Apart from looking at the legal structure and risks facing a business, a legal audit is also an appropriate time to dig down into cashflow and forecasts and compare financial performance to forecast targets and the industry average. It will open opportunities for renegotiation with suppliers that are reliant on the company and will also put into sharper relief dependence on late paying customers. Look for those constantly asking for discounts or who change the goals but want the same price as it may be time to sever ties with them – you may need the business but you shouldn’t take on every job that comes through the door.
Consider written agreements with all customers. These should establish clear expectations for when payments are due and what happens when payments are past due, such as charging interest or referral to collections. You could also consider collecting deposits from new clients or ones who are chronic late payers.

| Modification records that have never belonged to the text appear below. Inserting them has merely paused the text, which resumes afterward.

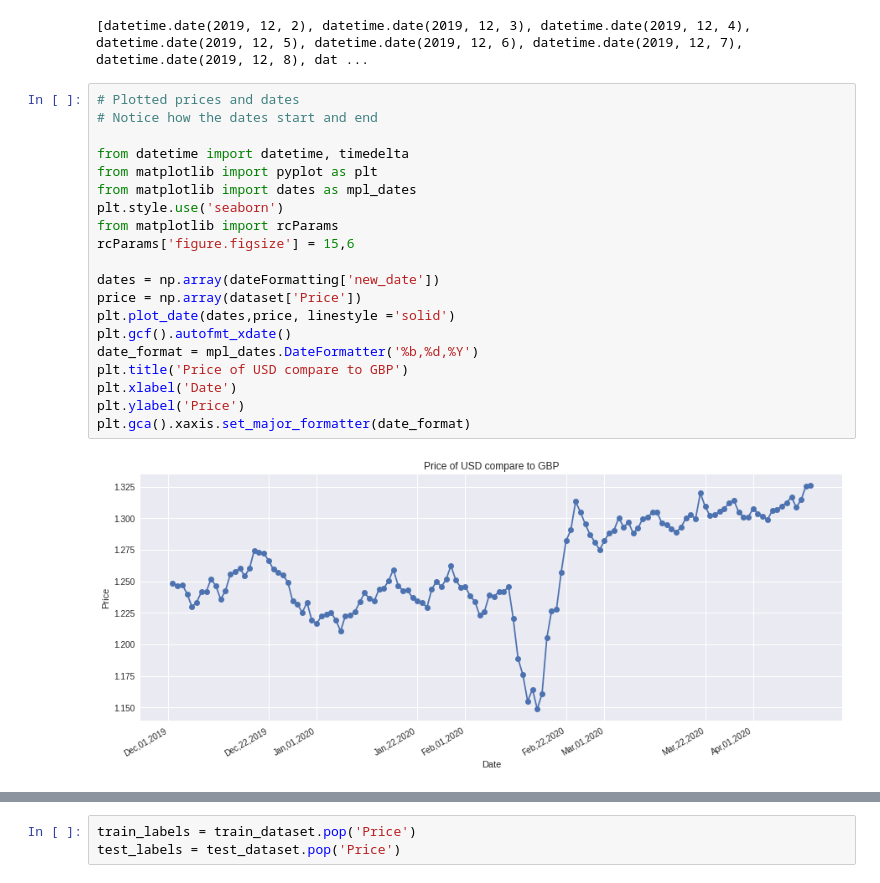
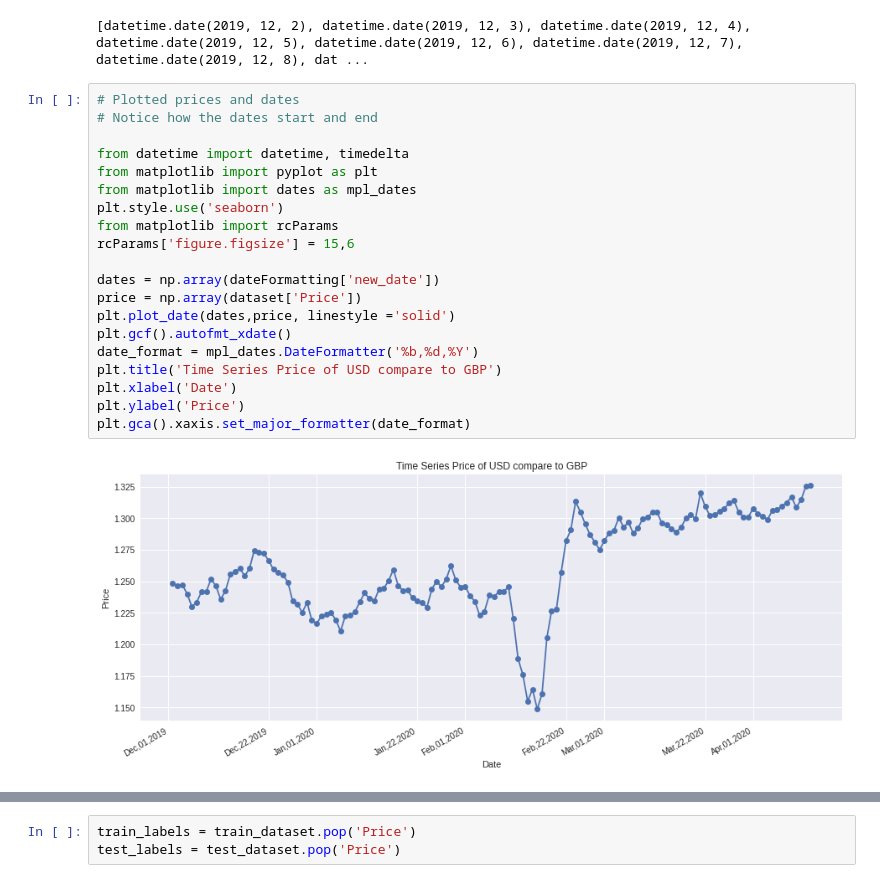
Before and after one commit to vivienneobrien/final_project, a Jupyter notebook: week_7/regression_model.ipynb, the cells around one changed output, grey strips where cells are left out. Cells and saved outputs as stored; diff of their text form.

```diff
--- a/week_7/regression_model.ipynb
+++ b/week_7/regression_model.ipynb
@@ -230,22 +226,22 @@ print(my_xticks)
 # %%
 # Plotted prices and dates
 # Notice how the dates start and end
 
 from datetime import datetime, timedelta
 from matplotlib import pyplot as plt
 from matplotlib import dates as mpl_dates
 plt.style.use('seaborn')
 from matplotlib import rcParams
 rcParams['figure.figsize'] = 15,6
 
 dates = np.array(dateFormatting['new_date'])
 price = np.array(dataset['Price'])
 plt.plot_date(dates,price, linestyle ='solid')
 plt.gcf().autofmt_xdate()
 date_format = mpl_dates.DateFormatter('%b,%d,%Y')
-plt.title('Price of USD compare to GBP')
+plt.title('Time Series Price of USD compare to GBP')
 plt.xlabel('Date')
 plt.ylabel('Price')
 plt.gca().xaxis.set_major_formatter(date_format)
 # %% [output]
-[figure, old version]
+[figure, new version]
```
Also changed, not shown: parts of 27 cells of this notebook, 1 other file.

In terms of costs, sales, prices and profits, in performing an audit it’s possible to examine sales for signs of year-on-year growth that are not keeping up with inflation while looking at those services that are not making the right level of profit. Similarly, the process should help establish the true break-even point of the business. Don’t assume that cutting staff will bring the balance sheet into rude health.
A legal audit should lead to a greater understanding of how business expenses affect your business. It will also suggest a proper working cash reserve for unexpected events while noting how up to date the business is in paying its bills and if there’s any scope to look for better finance deals. Firms should always benchmark everything that the company buys – not just paper and ink, but everything including insurances, coffee, pens and loo roll.
Fixing issues with working capital
Identifying an issue with working capital management is one thing. Doing something about it is another. If you recognise any of sign of an issue – holding too much stock, cash tied up in equipment, pressure from suppliers to pay faster, or a greater reliance on bank overdraft – a number of actions will need to be taken including:
Ensuring senior accountability and operational responsibility for working capital management
Being proactive in all areas of working capital management, from sales forecasting through to cash collection
Prioritising attention and effort through ongoing segmentation of customers, suppliers and inventory
Using a short-term cashflow forecast as a proactive management tool, not a retrospective measure of cash
Setting cash and working capital targets – monitoring them using a combination of simple key performance indicators and cash calls
Focusing on the day-to-day and not just the period end.
Bookkeeping and accounting systems need verification. Consideration needs to be given to how easy it was to gather financial data to conduct the legal audit. When you can’t access accurate financial data quickly, you run the risk of letting problems spiral out of control before you are aware of them.
Sources of advice
Undertaking a legal audit will require specialist advisors.
The BPIF offers members a number of services that can help with advice on health and safety, human resources, environment, and legal matters (www.britishprint.com/membership-services). Another body that may be able to offer advice is the Federation of Small Businesses (www.fsb.org.uk/benefits).
A good specialist lawyer and accountant is essential. Either ask for recommendations or seek a lawyer from the Law Society’s website at (solicitors.lawsociety.org.uk). It’s possible to drill down by location and area of speciality. In terms of accountants, they can be found via one of the professional accounting bodies, such as the Association of Chartered Certified Accountants, the Institute of Chartered Accountants in England and Wales and the Institute of Chartered Accountants of Scotland.